Is there anyone else in the whole world that could have intervened in a historic Supreme Court hearing on such a weighty matter that he had nothing to do with? Would the three judges who were already under tremendous pressures of time and responsibility have permitted any other lawyer to interrupt proceedings and willingly let him have his say?

The answer to both questions is no. Nobody else would have dared to poke his oar into the highly-charged Karnataka hearings on Friday. Nobody else would have been allowed to even if he had tried.

Not unless he is living legend Ram Jethmalani, age 94, doyen of Indian law and jurisprudence.

And that is exactly what he did. There was already a busload of legal luminaries present in court - 35 for the Petitioners and 40 for the Respondents, to be precise.

From the outset the three judge on the Bench had drawn the red line against interveners and interlopers. They would brook no interference and entertain no third-party intrusion while hearing the petition that could alter the political history of the nation.

Filed by the Congress-JD(S) combine in Karnataka against the decision of State Governor Vajubhai Vala to invite BJP’s BS Yeddyurappa to form the government, the case involved the finer points of constitutional law and the functioning of democratic institutions. Much was at stake –including even restoring the integrity and image of independence of the Judiciary itself.

Perhaps that was one of the reasons why Justices Sikri, Bobde and Ashok Bhushan chose to make an exception and listen to what Ram Jethmalani had to say on the matter.

The nonagenarian did not disappoint. What he said was crystal clear - “The governor’s order is a gross abuse of the constitutional power and this has brought disrepute to the constitutional office he has been holding”.

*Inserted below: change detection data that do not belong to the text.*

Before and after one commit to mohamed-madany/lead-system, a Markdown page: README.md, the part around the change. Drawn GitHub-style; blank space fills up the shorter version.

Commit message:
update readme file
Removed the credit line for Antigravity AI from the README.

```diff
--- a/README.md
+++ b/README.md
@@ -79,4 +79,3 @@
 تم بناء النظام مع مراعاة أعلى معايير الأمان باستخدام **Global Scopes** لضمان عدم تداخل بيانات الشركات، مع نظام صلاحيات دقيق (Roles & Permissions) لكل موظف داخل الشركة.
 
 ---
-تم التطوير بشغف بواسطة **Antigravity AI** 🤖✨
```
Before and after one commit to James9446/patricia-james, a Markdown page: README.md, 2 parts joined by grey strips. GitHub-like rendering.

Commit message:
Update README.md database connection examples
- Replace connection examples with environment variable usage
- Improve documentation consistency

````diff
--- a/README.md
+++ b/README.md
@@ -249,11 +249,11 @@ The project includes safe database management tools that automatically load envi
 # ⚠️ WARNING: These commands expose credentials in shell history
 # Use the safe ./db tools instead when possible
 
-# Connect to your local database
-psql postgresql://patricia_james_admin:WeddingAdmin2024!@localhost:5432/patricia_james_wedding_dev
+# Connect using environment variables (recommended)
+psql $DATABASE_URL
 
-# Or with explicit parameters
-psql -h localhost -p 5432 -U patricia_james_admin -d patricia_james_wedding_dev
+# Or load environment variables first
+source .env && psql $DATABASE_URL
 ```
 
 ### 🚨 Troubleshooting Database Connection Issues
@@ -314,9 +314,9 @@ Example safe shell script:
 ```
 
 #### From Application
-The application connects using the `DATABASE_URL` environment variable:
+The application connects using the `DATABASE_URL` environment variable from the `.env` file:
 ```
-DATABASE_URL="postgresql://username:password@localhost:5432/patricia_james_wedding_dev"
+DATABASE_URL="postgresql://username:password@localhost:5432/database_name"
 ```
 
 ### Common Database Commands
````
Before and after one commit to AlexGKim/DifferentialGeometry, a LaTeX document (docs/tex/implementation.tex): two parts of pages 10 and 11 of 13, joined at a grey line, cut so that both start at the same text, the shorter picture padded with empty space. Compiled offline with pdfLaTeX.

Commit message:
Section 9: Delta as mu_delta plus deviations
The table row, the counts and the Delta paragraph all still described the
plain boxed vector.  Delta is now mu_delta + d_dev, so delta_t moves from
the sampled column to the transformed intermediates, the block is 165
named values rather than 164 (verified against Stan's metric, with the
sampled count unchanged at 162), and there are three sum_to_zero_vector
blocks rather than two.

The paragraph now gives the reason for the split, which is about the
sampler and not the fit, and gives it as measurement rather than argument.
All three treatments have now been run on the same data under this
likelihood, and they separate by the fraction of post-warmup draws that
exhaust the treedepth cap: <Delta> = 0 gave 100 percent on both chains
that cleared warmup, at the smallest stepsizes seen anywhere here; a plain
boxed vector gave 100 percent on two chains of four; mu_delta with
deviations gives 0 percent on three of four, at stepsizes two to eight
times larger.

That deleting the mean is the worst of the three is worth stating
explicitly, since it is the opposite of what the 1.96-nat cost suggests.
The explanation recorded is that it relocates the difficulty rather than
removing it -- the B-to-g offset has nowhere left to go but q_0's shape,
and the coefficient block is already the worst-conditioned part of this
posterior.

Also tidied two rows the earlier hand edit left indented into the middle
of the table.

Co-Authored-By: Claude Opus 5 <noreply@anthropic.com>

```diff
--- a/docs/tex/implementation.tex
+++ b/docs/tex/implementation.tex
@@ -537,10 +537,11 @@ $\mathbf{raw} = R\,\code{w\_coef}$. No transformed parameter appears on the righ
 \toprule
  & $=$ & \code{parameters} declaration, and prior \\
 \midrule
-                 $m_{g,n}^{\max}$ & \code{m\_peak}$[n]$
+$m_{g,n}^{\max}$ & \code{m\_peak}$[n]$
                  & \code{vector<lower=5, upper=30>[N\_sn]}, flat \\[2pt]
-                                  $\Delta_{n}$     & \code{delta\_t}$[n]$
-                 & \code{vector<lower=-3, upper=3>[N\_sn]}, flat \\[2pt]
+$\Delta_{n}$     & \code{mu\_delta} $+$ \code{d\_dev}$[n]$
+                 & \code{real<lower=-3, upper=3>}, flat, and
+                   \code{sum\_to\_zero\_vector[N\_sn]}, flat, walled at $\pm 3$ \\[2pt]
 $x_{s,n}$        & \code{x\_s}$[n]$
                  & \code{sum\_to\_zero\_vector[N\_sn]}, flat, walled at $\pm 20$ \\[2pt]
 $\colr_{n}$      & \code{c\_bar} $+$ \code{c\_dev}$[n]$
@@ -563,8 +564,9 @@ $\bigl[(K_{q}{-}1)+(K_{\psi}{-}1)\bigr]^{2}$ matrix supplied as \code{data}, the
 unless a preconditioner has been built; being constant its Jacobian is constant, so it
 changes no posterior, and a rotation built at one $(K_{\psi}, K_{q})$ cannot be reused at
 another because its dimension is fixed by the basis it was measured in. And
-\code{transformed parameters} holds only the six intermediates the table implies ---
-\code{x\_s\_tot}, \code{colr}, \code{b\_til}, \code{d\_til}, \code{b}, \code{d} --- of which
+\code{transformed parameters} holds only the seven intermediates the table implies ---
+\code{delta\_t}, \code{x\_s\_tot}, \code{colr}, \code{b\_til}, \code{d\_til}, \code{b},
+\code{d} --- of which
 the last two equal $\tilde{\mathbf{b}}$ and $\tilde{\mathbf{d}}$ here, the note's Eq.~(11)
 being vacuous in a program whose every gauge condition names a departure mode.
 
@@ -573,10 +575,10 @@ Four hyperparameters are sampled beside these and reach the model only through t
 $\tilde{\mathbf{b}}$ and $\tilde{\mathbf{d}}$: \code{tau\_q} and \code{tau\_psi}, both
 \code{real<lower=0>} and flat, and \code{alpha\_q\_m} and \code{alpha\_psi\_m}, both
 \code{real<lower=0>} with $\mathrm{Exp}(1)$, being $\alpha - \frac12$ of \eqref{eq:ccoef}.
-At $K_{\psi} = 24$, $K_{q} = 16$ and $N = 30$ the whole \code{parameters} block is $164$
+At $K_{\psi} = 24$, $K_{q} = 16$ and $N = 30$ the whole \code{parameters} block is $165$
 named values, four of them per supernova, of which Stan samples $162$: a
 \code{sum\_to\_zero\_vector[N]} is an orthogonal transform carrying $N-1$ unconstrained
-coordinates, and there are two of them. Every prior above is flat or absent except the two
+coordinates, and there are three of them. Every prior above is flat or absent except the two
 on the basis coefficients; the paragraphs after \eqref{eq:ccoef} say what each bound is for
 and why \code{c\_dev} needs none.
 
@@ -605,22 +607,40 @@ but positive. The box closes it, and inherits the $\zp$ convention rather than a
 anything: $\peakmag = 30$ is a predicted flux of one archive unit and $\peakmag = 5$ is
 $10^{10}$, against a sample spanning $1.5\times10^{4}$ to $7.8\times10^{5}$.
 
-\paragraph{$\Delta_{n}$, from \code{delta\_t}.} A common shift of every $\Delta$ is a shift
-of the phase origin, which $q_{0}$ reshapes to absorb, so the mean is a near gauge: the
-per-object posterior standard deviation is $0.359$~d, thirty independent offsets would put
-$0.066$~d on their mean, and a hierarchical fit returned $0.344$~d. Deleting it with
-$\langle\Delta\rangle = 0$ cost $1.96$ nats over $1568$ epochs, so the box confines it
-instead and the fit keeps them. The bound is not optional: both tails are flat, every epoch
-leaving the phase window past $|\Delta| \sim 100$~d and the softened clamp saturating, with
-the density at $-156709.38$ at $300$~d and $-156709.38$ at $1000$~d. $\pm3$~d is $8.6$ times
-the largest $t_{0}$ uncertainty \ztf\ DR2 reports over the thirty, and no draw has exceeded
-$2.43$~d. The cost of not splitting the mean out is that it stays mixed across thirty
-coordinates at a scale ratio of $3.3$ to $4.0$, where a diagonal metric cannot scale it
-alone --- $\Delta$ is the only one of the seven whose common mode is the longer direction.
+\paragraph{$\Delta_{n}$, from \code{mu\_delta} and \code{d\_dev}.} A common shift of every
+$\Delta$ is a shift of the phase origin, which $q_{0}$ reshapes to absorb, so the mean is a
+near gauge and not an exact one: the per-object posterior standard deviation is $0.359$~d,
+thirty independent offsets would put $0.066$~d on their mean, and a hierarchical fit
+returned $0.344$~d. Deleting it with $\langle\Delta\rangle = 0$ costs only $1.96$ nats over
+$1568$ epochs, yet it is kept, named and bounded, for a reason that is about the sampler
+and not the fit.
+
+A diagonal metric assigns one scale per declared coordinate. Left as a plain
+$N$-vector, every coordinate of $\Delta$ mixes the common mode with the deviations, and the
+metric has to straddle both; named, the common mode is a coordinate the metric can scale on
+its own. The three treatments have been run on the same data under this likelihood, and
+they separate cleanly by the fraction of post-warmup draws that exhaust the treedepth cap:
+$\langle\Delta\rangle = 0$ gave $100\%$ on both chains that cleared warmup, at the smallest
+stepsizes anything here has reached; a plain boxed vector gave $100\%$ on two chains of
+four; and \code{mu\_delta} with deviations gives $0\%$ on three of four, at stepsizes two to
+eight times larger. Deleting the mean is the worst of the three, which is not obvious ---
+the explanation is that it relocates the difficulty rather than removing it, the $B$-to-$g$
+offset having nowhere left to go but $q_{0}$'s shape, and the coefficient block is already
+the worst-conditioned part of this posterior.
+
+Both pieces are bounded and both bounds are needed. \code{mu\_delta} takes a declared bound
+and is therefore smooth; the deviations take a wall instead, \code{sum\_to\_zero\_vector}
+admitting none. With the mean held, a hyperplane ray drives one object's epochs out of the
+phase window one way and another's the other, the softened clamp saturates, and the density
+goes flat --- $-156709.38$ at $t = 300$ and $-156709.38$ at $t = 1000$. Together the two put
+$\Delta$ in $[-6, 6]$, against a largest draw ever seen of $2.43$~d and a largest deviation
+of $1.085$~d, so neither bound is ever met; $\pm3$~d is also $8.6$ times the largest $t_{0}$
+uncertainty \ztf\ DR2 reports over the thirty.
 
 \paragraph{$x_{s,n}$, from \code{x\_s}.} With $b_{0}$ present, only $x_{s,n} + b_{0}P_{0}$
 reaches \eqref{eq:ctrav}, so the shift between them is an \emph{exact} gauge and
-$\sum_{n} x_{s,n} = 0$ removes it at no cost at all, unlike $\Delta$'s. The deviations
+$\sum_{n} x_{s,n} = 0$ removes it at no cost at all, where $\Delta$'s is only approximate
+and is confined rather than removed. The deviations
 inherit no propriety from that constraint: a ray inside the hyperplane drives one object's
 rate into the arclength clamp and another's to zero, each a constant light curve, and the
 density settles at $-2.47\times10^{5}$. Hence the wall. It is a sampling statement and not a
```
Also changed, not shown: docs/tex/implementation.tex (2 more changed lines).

Looking the three honourable judges straight in the eye he thundered: “This Governor has acted in a manner in which no Governor should. It is now up to you, the apex court, to set the law right. I no longer have the physical energy. But the intellectual energy keeps me going. I am not for any party in the case but for myself and for the country”.

When Jethmalani speaks he does not mince words or beat around the bush. He asked in his characteristic style: “What has the BJP said to the Governor that he took such a stupid action? Did he not have the common sense to see that his order of invitation to Yeddyurappa was an open invitation to indulge in corruption?”.

Looking the three honourable judges straight in the eye he thundered: “This Governor has acted in a manner in which no Governor should. It is now up to you, the apex court, to set the law right. I no longer have the physical energy. But the intellectual energy keeps me going. I am not for any party in the case but for myself and for the country”.

The impact was palpable. The Bench absorbed the gravity and clarity of his words. Justice Sikri spoke for all his brother judges - with an assuring that while deciding the larger issue of whether the Governor’s action was legally valid or not, the Bench would keep in mind all that he had said.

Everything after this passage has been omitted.